Regulatory Limitations Faced by Collection Agencies

Debt collection agencies aren’t exactly thrilled to reveal what they’re not allowed to do under The Fair Debt Collection Practices Act. Instead debt collection agencies may be more likely to avoid mentioning, explaining, or acknowledging the existence of such legislation in a possible attempt to place pressure on those persons who they are trying to collect money from. Consumer protection law is available to the public under Title 15, chapter 41, sub-chapter 5 of the U.S. Code.(1)

Being aware of what these rules disallow certain practices within debt collection, in regard to debt collection agencies can assist people in debt know their rights when their debt is passed to a debt collector. These rights help empower debtors in so far as the law allows, and does so for the purpose of protecting debtors from harassment, manipulation, threat and danger.

• Debt collection agencies can’t violate your privacy

According to the privacy rights clearinghouse, debt collectors cannot leave pre-recorded voice mails on cellular phones if a cell phone was not given on a credit application.(4) Debt collectors are also not allowed to leave messages with third parties as per Title 15, chapter 14, subchapter V, section 1692c of the U.S. Code. the Privacy Rights Clearinghouse.

• Communication from debt collection agencies can be terminated

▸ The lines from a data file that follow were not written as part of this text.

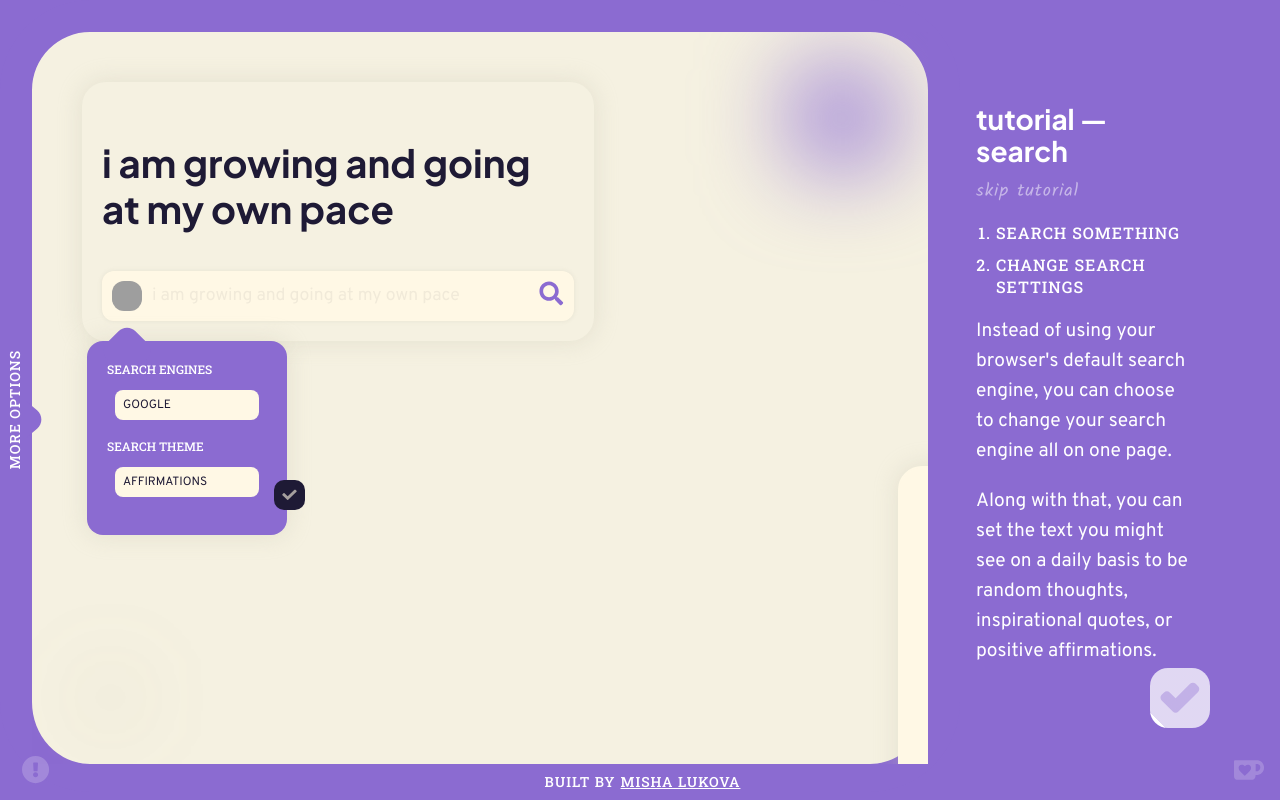
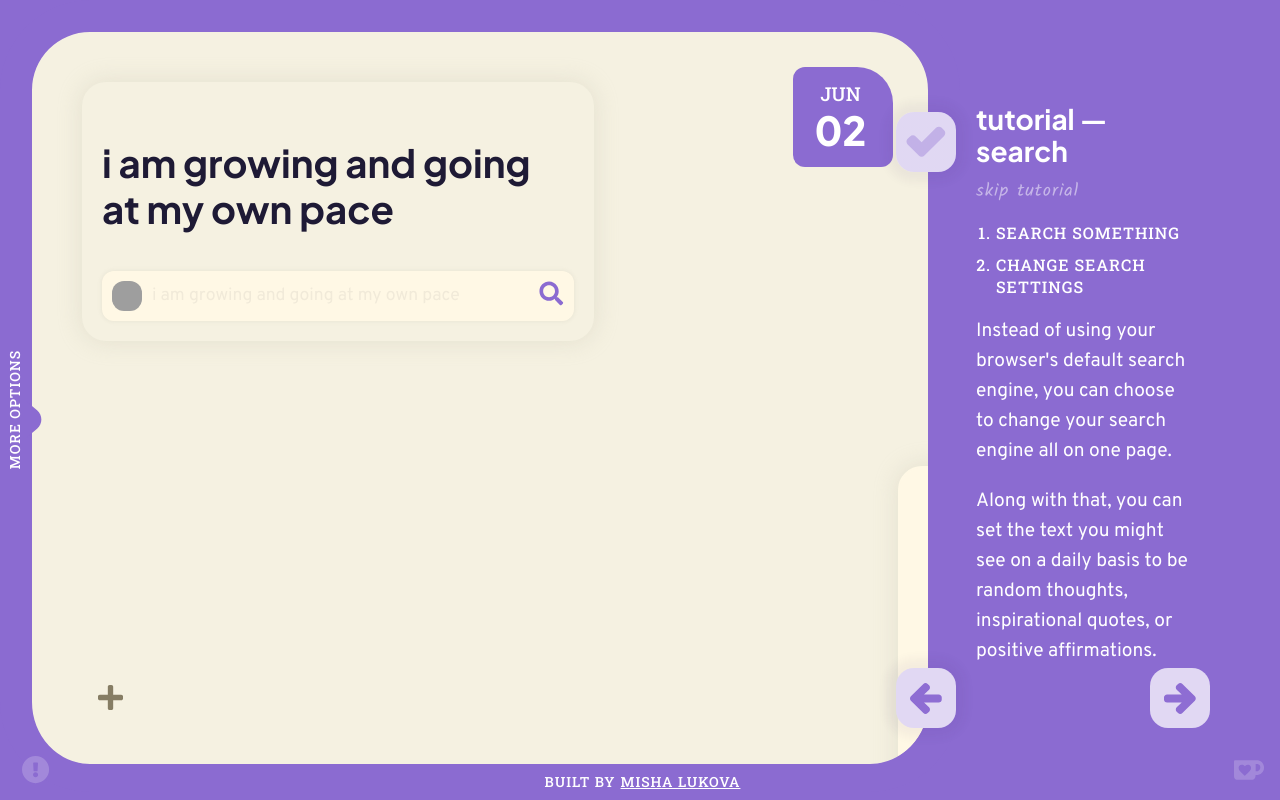
Before and after one commit to mishakov7/browserhome, a Next.js app: page / in a window 1280 px wide. Both pictures are taken after a click on the button 78 px from the left and 561 px from the top of the page. Shown: the top 800 px of the page. Built offline with nearby package versions, Linux system fonts and the light colour scheme; grey boxes are pictures that could not be loaded.

Commit message:
Spruced up tutorials + modified copy text interaction

```diff
--- a/src/app/css/browserhome.css
+++ b/src/app/css/browserhome.css
@@ -479,6 +479,28 @@
   cursor: pointer;
   position: absolute;
   bottom: 20px;
+}
+
+.copy-button::after {
+  content: attr(data-after);
+  opacity: 0;
+  transition: opacity 0.2s;
+  position: absolute;
+  width: max-content;
+  top: -35px;
+  left: -50px;
+  font-size: 12px;
+  font-family: var(--robo);
+  text-transform: uppercase;
+  letter-spacing: 1px;
+  color: var(--secondary-txt);
+  background-color: var(--secondary-txt-lt);
+  padding: 6px 12px;
+  border-radius: 10px;
+}
+
+.copy-button:hover::after {
+  opacity: 1;
 }
 
 .note .copy-button:hover path:nth-of-type(2),
@@ -1827,6 +1849,36 @@ button.list-container:hover::before {
   content: "Reset Placement";
 }
 
+.drawer-button {
+  cursor: pointer;
+  border-radius: 10px;
+  padding: 6px;
+  text-align: left;
+  font-family: var(--robo);
+  font-size: 16px;
+  text-decoration: none;
+  color: hsl(var(--accent1-lt), 25%);
+  display: flex;
+  justify-content: flex-start;
+  align-items: center;
+  width: 100%;
+  margin: 10px 0;
+  background: hsl(var(--accent1-lt), 90%);
+  transition: background 0.2s;
+}
+
+.drawer-button:hover {
+  background: rgb(var(--accent1-txt));
+}
+
+.drawer-button svg {
+  margin-right: 10px;
+}
+
+.drawer-button path {
+  fill: hsl(var(--accent1));
+}
+
 .tutorial-heading {
   display: flex;
   flex-direction: column;
@@ -1877,29 +1929,28 @@ button.list-container:hover::before {
 
 #drawer .checkmark-button {
   position: absolute;
+  top: 5rem;
+  left: -4rem;
+  background: linear-gradient(45deg, rgb(var(--accent1-txt)) 50%, hsl(var(--accent1-lt), 90%) 50%);
+  background-size: 300%;
+  background-position: right bottom;
+  box-shadow: 0px 0px 10px 10px hsla(var(--accent1-lt), 25%, 0.05);
+  z-index: 10;
+}
+
+#drawer .navigation {
+  position: absolute;
   bottom: 2rem;
   right: 2rem;
-  background: linear-gradient(45deg, rgb(var(--accent1-txt)) 50%, hsl(var(--accent1-lt), 90%) 50%);
-  background-size: 250%;
-  background-position: right bottom;
-}
-
-#drawer .checkmark-button::after {
-  content: "Next Feature";
-  position: absolute;
-  top: 0px;
-  left: 300%;
-  width: max-content;
-  font-family: var(--robo);
-  letter-spacing: 5px;
-  text-transform: uppercase;
-  color: rgb(var(--accent1-txt));
-  transition: left 0.4s, letter-spacing 0.8s;
-}
-
-#drawer .checkmark-button:hover::after {
-  letter-spacing: 1px;
-  left: -210%;
+  width: 100%;
+  justify-content: space-between;
+  z-index: 10;
+}
+
+#drawer .navigation button:first-child {
+  position: relative;
+  left: -2rem;
+  box-shadow: 0px 0px 10px 10px hsla(var(--accent1-lt), 25%, 0.05);
 }
 
 #drawer ol {
@@ -1921,8 +1972,16 @@ button.list-container:hover::before {
   animation: tut-blur 4s forwards;
 }
 
+.opened-right .todolists-container.blur > *:not(.highlight, .highlight + .creator) {
+  animation: tut-blurlists 4s forwards;
+}
+
 .opened-right .reverse-blur > *:not(.highlight, .highlight + .creator) {
   animation: tut-unblur 0.6s forwards;
+}
+
+.opened-right .todolists-container.reverse-blur > *:not(.highlight, .highlight + .creator) {
+  animation: tut-unblurlists 0.6s forwards;
 }
 
 @keyframes fade {
--- a/src/app/css/sass/tutorial.scss
+++ b/src/app/css/sass/tutorial.scss
@@ -48,33 +48,52 @@
 
 #drawer .checkmark-button {
     position: absolute;
+    top: 5rem;
+    left: -4rem;
+
+    background: linear-gradient(45deg, rgb(var(--accent1-txt)) 50%, hsl(var(--accent1-lt), 90%) 50%);
+    background-size: 300%;
+    background-position: right bottom;
+    box-shadow: 0px 0px 10px 10px hsla(var(--accent1-lt), 25%, 0.05);
+
+    z-index: 10;
+}
+
+#drawer .navigation {
+    position: absolute;
     bottom: 2rem;
     right: 2rem;
+    width: 100%;
 
-    background: linear-gradient(45deg, rgb(var(--accent1-txt)) 50%, hsl(var(--accent1-lt), 90%) 50%);
-    background-size: 250%;
-    background-position: right bottom;
+    justify-content: space-between;
+    z-index: 10;
 }
 
-#drawer .checkmark-button::after {
-    content: "Next Feature";
-    position: absolute;
-    top: 0px;
-    left: 300%;
-    width: max-content;
-
-    font-family: var(--robo);
-    letter-spacing: 5px;
-    text-transform: uppercase;
-    color: rgb(var(--accent1-txt));
-
-    transition: left 0.4s, letter-spacing 0.8s;
+#drawer .navigation button:first-child {
+    position: relative;
+    left: -2rem;
+    box-shadow: 0px 0px 10px 10px hsla(var(--accent1-lt), 25%, 0.05);
 }
 
-#drawer .checkmark-button:hover::after {
-    letter-spacing: 1px;
-    left: -210%;
-}
+// #drawer .checkmark-button::after {
+//     content: "Next Feature";
+//     position: absolute;
+//     top: 0px;
+//     left: 300%;
+//     width: max-content;
+
+//     font-family: var(--robo);
+//     letter-spacing: 5px;
+//     text-transform: uppercase;
+//     color: rgb(var(--accent1-txt));
+
+//     transition: left 0.4s, letter-spacing 0.8s;
+// }
+
+// #drawer .checkmark-button:hover::after {
+//     letter-spacing: 1px;
+//     left: -210%;
+// }
 
 #drawer ol {
     padding-left: 20px;
@@ -95,8 +114,16 @@
     animation: tut-blur 4s forwards;
 }
 
+.opened-right .todolists-container.blur > *:not(.highlight, .highlight + .creator) {
+    animation: tut-blurlists 4s forwards;
+}
+
 .opened-right .reverse-blur > *:not(.highlight, .highlight + .creator) {
     animation: tut-unblur 0.6s forwards;
+}
+
+.opened-right .todolists-container.reverse-blur > *:not(.highlight, .highlight + .creator) {
+    animation: tut-unblurlists 0.6s forwards;
 }
 
 @keyframes fade {
@@ -157,32 +184,6 @@
     transform: scale(125%);
 }
 
-// .opened-right .hotspot1::after,
-// .opened-right .hotspot2::after,
-// .opened-right .hotspot3::after {
-//     position: absolute;
-//     width: 100%;
-//     height: 100%;
-//     display: block;
-//     top: -25px;
-//     left: -20px;
-//     opacity: 0;
-//     animation: fade 0.4s forwards;
-//     animation-delay: 2s;
-// }
-
-// .opened-right .hotspot1::after {
-//     content: url("/images/hotspot1.png");
-// }
-
-// .opened-right .hotspot2::after {
-//     content: url("/images/hotspot2.png");
-// }
-
-// .opened-right .hotspot3::after {
-//     content: url("/images/hotspot3.png");
-// }
-
 .crossed {
     text-decoration: line-through;
 }
--- a/src/app/globals.css
+++ b/src/app/globals.css
@@ -334,6 +334,7 @@ input, textarea {
   z-index: 1;
   overflow: hidden!important;
   transition: filter 0.6s;
+  border-radius: 60px;
   /* min-height: 100vh; */
 }
 
@@ -1092,8 +1093,8 @@ button {
   display: flex;
   justify-content: center;
   align-items: center;
+}
 
-}
 
 .edit-button svg {
   transform: rotate(0deg);
@@ -1212,6 +1213,34 @@ button {
   }
 }
 
+
+@keyframes tut-blurlists {
+  0% {
+    filter: blur(0px);
+    opacity: 1;
+  } 50% {
+    opacity: 0.25;
+  } 100% {
+    filter: blur(50px);
+    opacity: 0.25;
+
+  }
+}
+
+@keyframes tut-unblurlists {
+  0% {
+    filter: blur(50px);
+    opacity: 0.25;
+  } 50% {
+    opacity: 1;
+
+  } 100% {
+    filter: blur(0px);
+    opacity: 1;
+
+  }
+}
+
 .blur > *:not(.highlight, .highlight + .creator) {
   animation: blur-bg 4s;
   /* filter: blur(4px); */
--- a/src/app/page.tsx
+++ b/src/app/page.tsx
@@ -46,10 +46,10 @@ export default function Home() {
   const moreRef = useRef(null);
   const optionsRef = useRef(null);
 
-  const [searchTutorial, setSearchTutorial] = useState(0);
-  const [bookmarkTutorial, setBookmarkTutorial] = useState(0);
-  const [listTutorial, setListTutorial] = useState(0);
-  const [stickyTutorial, setStickyTutorial] = useState(0);
+  const [searchTutorial, setSearchTutorial] = useState(-1);
+  const [bookmarkTutorial, setBookmarkTutorial] = useState(-1);
+  const [listTutorial, setListTutorial] = useState(-1);
+  const [stickyTutorial, setStickyTutorial] = useState(-1);
 
   const clickFeature = (ref: any) => {
     window.scrollTo({top: 0, behavior: "smooth"});
--- a/src/components/drawers/conclude.tsx
+++ b/src/components/drawers/conclude.tsx
@@ -9,11 +9,11 @@ const Drawer = (props : any) => {
     useEffect(() => {
         switch(browserName) {
             case "Chrome":
-                setLink("chrome://settings/appearance");
+                setLink("https://support.google.com/chrome/answer/95314?hl=en&co=GENIE.Platform%3DDesktop");
                 break;
 
             case "Firefox":
-                setLink("about:preferences#home");
+                setLink("https://support.mozilla.org/en-US/kb/how-to-set-the-home-page");
                 break;
         }
     }, []);
@@ -24,14 +24,21 @@ const Drawer = (props : any) => {
         <div ref={drawerRef} id="drawer" className='left-drawer conclusion-drawer'>
             <h2>What now?</h2>
 
-            <p>Add this as your browser home screen! Depending on which browser you're using, the way to set that might differ.</p>
+            <p>Add this as your browser home page! Depending on which browser you're using, the way to set that might differ.</p>
 
-            <a href={settingPage} target="_blank">
-                Take me to my browser settings
+            <a className='drawer-button' href={settingPage} target="_blank">
+                <svg width="25" height="25" viewBox="0 0 25 25" fill="none" xmlns="http://www.w3.org/2000/svg">
+                    <path d="M24.6094 12.5C24.6094 19.1893 19.1874 24.6094 12.5 24.6094C5.81265 24.6094 0.390625 19.1893 0.390625 12.5C0.390625 5.8146 5.81265 0.390625 12.5 0.390625C19.1874 0.390625 24.6094 5.8146 24.6094 12.5ZM12.825 4.39453C10.164 4.39453 8.4668 5.51548 7.13408 7.50771C6.96143 7.76582 7.01919 8.11392 7.26665 8.30156L8.96094 9.58623C9.21509 9.77896 9.5772 9.73311 9.77466 9.48262C10.6469 8.37627 11.245 7.73472 12.5727 7.73472C13.5702 7.73472 14.804 8.37671 14.804 9.34399C14.804 10.0752 14.2003 10.4508 13.2154 11.003C12.0668 11.6469 10.5469 12.4483 10.5469 14.4531V14.6484C10.5469 14.972 10.8092 15.2344 11.1328 15.2344H13.8672C14.1908 15.2344 14.4531 14.972 14.4531 14.6484V14.5833C14.4531 13.1936 18.5149 13.1357 18.5149 9.375C18.5149 6.54287 15.5772 4.39453 12.825 4.39453ZM12.5 16.5039C11.2615 16.5039 10.2539 17.5115 10.2539 18.75C10.2539 19.9885 11.2615 20.9961 12.5 20.9961C13.7385 20.9961 14.7461 19.9885 14.7461 18.75C14.7461 17.5115 13.7385 16.5039 12.5 16.5039Z"/>
+                </svg>
+
+                How do I set my browser home page?
             </a>
 
-            <button onClick={() => props.finish(true)}>
-                Click this button to check out some extra personalization features!
+            <button className='drawer-button' onClick={() => props.finish(true)}>
+                <svg width="25" height="25" viewBox="0 0 25 25" fill="none" xmlns="http://www.w3.org/2000/svg">
+                    <path d="M24.6094 12.5C24.6094 19.1893 19.1874 24.6094 12.5 24.6094C5.81265 24.6094 0.390625 19.1893 0.390625 12.5C0.390625 5.8146 5.81265 0.390625 12.5 0.390625C19.1874 0.390625 24.6094 5.8146 24.6094 12.5ZM12.825 4.39453C10.164 4.39453 8.4668 5.51548 7.13408 7.50771C6.96143 7.76582 7.01919 8.11392 7.26665 8.30156L8.96094 9.58623C9.21509 9.77896 9.5772 9.73311 9.77466 9.48262C10.6469 8.37627 11.245 7.73472 12.5727 7.73472C13.5702 7.73472 14.804 8.37671 14.804 9.34399C14.804 10.0752 14.2003 10.4508 13.2154 11.003C12.0668 11.6469 10.5469 12.4483 10.5469 14.4531V14.6484C10.5469 14.972 10.8092 15.2344 11.1328 15.2344H13.8672C14.1908 15.2344 14.4531 14.972 14.4531 14.6484V14.5833C14.4531 13.1936 18.5149 13.1357 18.5149 9.375C18.5149 6.54287 15.5772 4.39453 12.825 4.39453ZM12.5 16.5039C11.2615 16.5039 10.2539 17.5115 10.2539 18.75C10.2539 19.9885 11.2615 20.9961 12.5 20.9961C13.7385 20.9961 14.7461 19.9885 14.7461 18.75C14.7461 17.5115 13.7385 16.5039 12.5 16.5039Z"/>
+                </svg>
+                How can I personalize my home page?
             </button>
 
         </div>
--- a/src/components/drawers/search.tsx
+++ b/src/components/drawers/search.tsx
@@ -13,7 +13,9 @@ const Drawer = (props : any) => {
     const [oldGradient, setOldGradient] = useState(1.0);
     const [gradient, setGradient] = useState(1.0);
 
-    const handleBlur = (skip: boolean) => {
+    const handleBlur = (navigator: number) => {
+
+        if (navigator > -1) {
             props.blur(props.blurRef.current, "reverse-blur");
 
             setTimeout(() => {
@@ -21,14 +23,25 @@ const Drawer = (props : any) => {
             }, 600);
 
             setTimeout(() => {
+                switch(navigator) {
+                    case -1:
+                        props.setDrawer("intro", "left");
+                        break;
 
-            if (skip) {
+                    case 0:
                         props.skip();
-            } else {
+                        break;
+
+                    case 1:
                         props.setDrawer("bookmark", "right");
+                        break;
                 }
 
             }, 1500);
+        } else {
+            props.setDrawer("intro", "left");
+
+        }
     }
 
     const animateGradient = () => {
@@ -38,7 +51,7 @@ const Drawer = (props : any) => {
 
         if (finishedSteps == totalSteps - 1) {
             setGradient(0);
-            handleBlur(false);
+            handleBlur(1);
 
         } else {
             setGradient(gradient - ((100 / totalSteps) / 100));
@@ -72,9 +85,10 @@ const Drawer = (props : any) => {
         <>
 
         <div ref={drawerRef} id="drawer" className='right-drawer'>
+
             <span className='tutorial-heading'>
                 <h2>Tutorial — Search</h2>
-                <button onClick={() => handleBlur(true) } className='skip-button'>Skip Tutorial</button>
+                <button onClick={() => handleBlur(0) } className='skip-button'>Skip Tutorial</button>
             </span>
 
             <ol>
@@ -85,7 +99,7 @@ const Drawer = (props : any) => {
             <p>Instead of using your browser's default search engine, you can choose to change your search engine all on one page.</p>
             <p>Along with that, you can set the text you might see on a daily basis to be random thoughts, inspirational quotes, or positive affirmations.</p>
 
-            <button onClick={() => handleBlur(false) } className={'checkmark-button ' + (gradient == 0.0 ? 'ready' : '')}>
+            <button /*onClick={() => handleBlur(false) }*/ className={'checkmark-button ' + (gradient == 0.0 ? 'ready' : '')}>
                 <svg width="44" height="34" viewBox="0 0 44 34" fill="none" xmlns="http://www.w3.org/2000/svg">
                     <path fill={"url(#dynamic-gradient)"} fillRule="evenodd" clipRule="evenodd" d="M4.47731 10.8532L1.81425 13.5164C0.0984672 15.2323 0.0982755 18.0145 1.81427 19.7305L14.0548 31.971C15.7708 33.6871 18.553 33.6869 20.2689 31.9711L41.9254 10.3146C43.6412 8.59864 43.6413 5.81655 41.9253 4.10055L39.2622 1.43735C37.5462 -0.278596 34.764 -0.278596 33.0481 1.43735L17.1619 17.3235L10.6915 10.8531C8.97556 9.13713 6.19325 9.1372 4.47731 10.8532Z" />
                     <defs>
@@ -100,6 +114,22 @@ const Drawer = (props : any) => {
                 </svg>
             </button>
 
+
+            <div className='navigation row'>
+                <button onClick={() => handleBlur(-1)} className='tutorial-button'>
+                    <svg width="32" height="31" viewBox="0 0 32 31" fill="none" xmlns="http://www.w3.org/2000/svg">
+                        <path d="M17.6654 30.1092C16.4807 31.2926 14.5545 31.302 13.3672 30.1071L13.3637 30.1035L0.892359 17.6512C-0.293192 16.4668 -0.302492 14.5397 0.894707 13.3529L0.898049 13.3496L13.3693 0.890832C14.554 -0.292651 16.4804 -0.301972 17.6676 0.893051L17.671 0.896516L19.0902 2.31423C20.2983 3.52109 20.269 5.48269 19.042 6.65793L19.0385 6.66121L14.0223 11.4353H28.7164C30.397 11.4353 31.7568 12.7915 31.7568 14.4741V16.5259C31.7568 18.2085 30.397 19.5647 28.7164 19.5647H14.0223L19.0364 24.3368L19.0374 24.3378C20.276 25.513 20.3063 27.48 19.0879 28.6881L17.6654 30.1092Z" fill="#8E6DD3"/>
+                    </svg>
+                </button>
+
+
+                <button onClick={() => handleBlur(1)} className='tutorial-button'>
+                    <svg width="32" height="31" viewBox="0 0 32 31" fill="none" xmlns="http://www.w3.org/2000/svg">
+                        <path d="M14.0914 0.890831C15.276 -0.292617 17.2023 -0.30197 18.3895 0.892945L18.3931 0.896515L30.8644 13.3488C32.0499 14.5332 32.0592 16.4603 30.8621 17.6471L30.8587 17.6504L18.3874 30.1092C17.2027 31.2927 15.2764 31.302 14.0892 30.107L14.0857 30.1035L12.6666 28.6858C11.4585 27.4789 11.4878 25.5173 12.7148 24.3421L12.7182 24.3388L17.7344 19.5647H3.04037C1.35975 19.5647 0 18.2085 0 16.5259V14.4741C0 12.7915 1.35975 11.4353 3.04037 11.4353H17.7344L12.7204 6.66323L12.7193 6.66224C11.4807 5.48696 11.4504 3.51997 12.6689 2.3119L14.0914 0.890831Z" fill="#8E6DD3"/>
+                    </svg>
+                </button>
+            </div>
+
         </div>
 
         </>
--- a/src/components/stickies/note.tsx
+++ b/src/components/stickies/note.tsx
@@ -8,6 +8,7 @@ export default function Note(props: any) {
   const [coordinates, setCoordinates] = useState({x: props.storage.xpos, y: props.storage.ypos});
   const [notetext, setNotetext] = useState(props.storage.note);
   const [noteColor, setNoteColor] = useState(props.storage.color);
+  const [dataAfter, setAfter] = useState("Copy Text");
 
   const nodeRef = React.useRef(null);
   const textareaRef = useRef<HTMLDivElement>(null);
@@ -140,7 +141,7 @@ export default function Note(props: any) {
                     </svg>
                 </button>
 
-                <button onClick={(e) => { copyNoteText(e)}} className={'copy-button ' + noteColor + '-fill'}>
+                <button data-after={dataAfter} onMouseLeave={() => setAfter("Copy Text")} onClick={(e) => { copyNoteText(e); setAfter("Copied!");}} className={'copy-button ' + noteColor + '-fill'}>
                     <svg width="22" height="22" viewBox="0 0 29 29" fill="none" xmlns="http://www.w3.org/2000/svg">
                         <path fillRule="evenodd" clipRule="evenodd" d="M4 7C1.79086 7 0 8.79083 0 11V25C0 27.2092 1.79086 29 4 29H18C20.2091 29 22 27.2092 22 25H8C5.79086 25 4 23.2092 4 21V7Z" fill="#8D6CD2"/>
                         <path d="M7 4C7 1.79083 8.79086 0 11 0H18C19.1046 0 20 0.89543 20 2V7C20 8.10457 20.8954 9 22 9H27C28.1046 9 29 9.89543 29 11V18C29 20.2092 27.2091 22 25 22H11C8.79086 22 7 20.2092 7 18V4Z" fill="#8D6CD2"/>
```
Also changed, not shown: src/app/css/sass/drawers.scss (+34 -0 lines), src/app/css/sass/stickies.scss (+26 -0 lines), 1 other file (tests, documents, lock files or other folders). Lines whose indentation alone changed are shown as unchanged.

A debt collector can be asked to cease contact with the provision they are allowed one additional communication to notify a debtor of the collection effort thereafter. This does not mean one no longer owes debt, but it does mean that particular collection agency is obligated to cease communication following the defined contact prescribed by law.

•  Misrepresentation of debt, business, legal and individual communication

Debt collection agencies must act honestly with their communications so as to avoid coercing, manipulating, harassing or lying to the debtor, all of which are illegal. The debt collector is required to disclose the purpose of their initial communication and may not mislead or contact the debtor before 8:00AM or after 9:00PM in that debtor’s time zone.(1)

• Collection fees and assets are prohibited unless authorized

A debt collection agency may also neglect to mention the unfair practice provisions of the aforementioned statutory law. This includes unauthorized collection of debt owed and associated fees as well as personal property. By unauthorized one means as made through agreement with the collection agency or as allowed through other regulatory laws.

• Disclosure of identity

If a debt collection agency calls a debtor directly, they are required to provide “meaningful disclosure” of their identity.(1) This means a debt collector  cannot telephone a debtor anonymously and provides the debtor an opportunity to communicate his or her wishes regarding the conduct of the debt collector.


Debt collection agencies are limited in their range of conduct by statutory law. Being aware of this law is something debt collectors may not want you to know because it empowers consumers and debtors, possibly to the disadvantage of the debt collector.

If debtors are unaware of these laws and how a debt collection agency must conduct itself, this can place clearer restraint on the actions, and communications of debt collectors so as not to seek out or utilize less than savory debt collection methods.


1) (Cornell University: Title 15, Chapter 41 U.S. Code)
2) (Federal Trade Commission (FTC): Consumer guide)
3) (FTC: Consumer credit)
4) (Privacy Clearinghouse)